**TASK**
All entries are to be printed again exactly, with their images omitted.
[Opening DATA FOR THIS EXERCISE section]
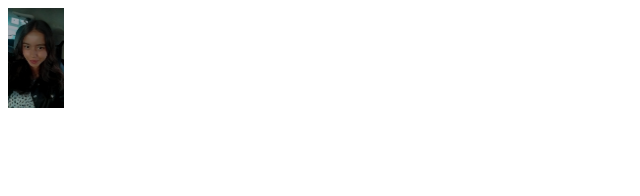
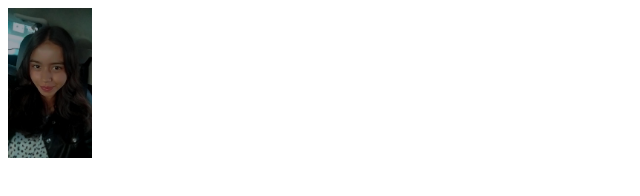
Before and after one commit to Kimsy28/KJDPO4D24, a plain HTML site: page index.html in a window 1280 px wide. Shown: the whole page, without its empty margins (0-640 px from the left). Drawn offline with Linux system fonts and the light colour scheme.

Commit message:
Agregue cambios

```diff
--- a/index.html
+++ b/index.html
@@ -1,3 +1,3 @@
 <html>
 <body>
-<img src="Yali.jpeg" with="50" height="100">
+<img src="Yali.jpeg" with="150" height="150">
```
Also changed, not shown: cv.html (+2 -2 lines).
[Closing DATA FOR THIS EXERCISE section]
**THE COMPLETED TASK**
Before and after one commit to Kimsy28/KJDPO4D24, a plain HTML site: page index.html in a window 1280 px wide. Shown: the whole page, without its empty margins (0-640 px from the left). Drawn offline with Linux system fonts and the light colour scheme.

Commit message:
Agregue cambios

```diff
--- a/index.html
+++ b/index.html
@@ -1,3 +1,3 @@
 <html>
 <body>
-<img src="Yali.jpeg" with="50" height="100">
+<img src="Yali.jpeg" with="150" height="150">
```
Also changed, not shown: cv.html (+2 -2 lines).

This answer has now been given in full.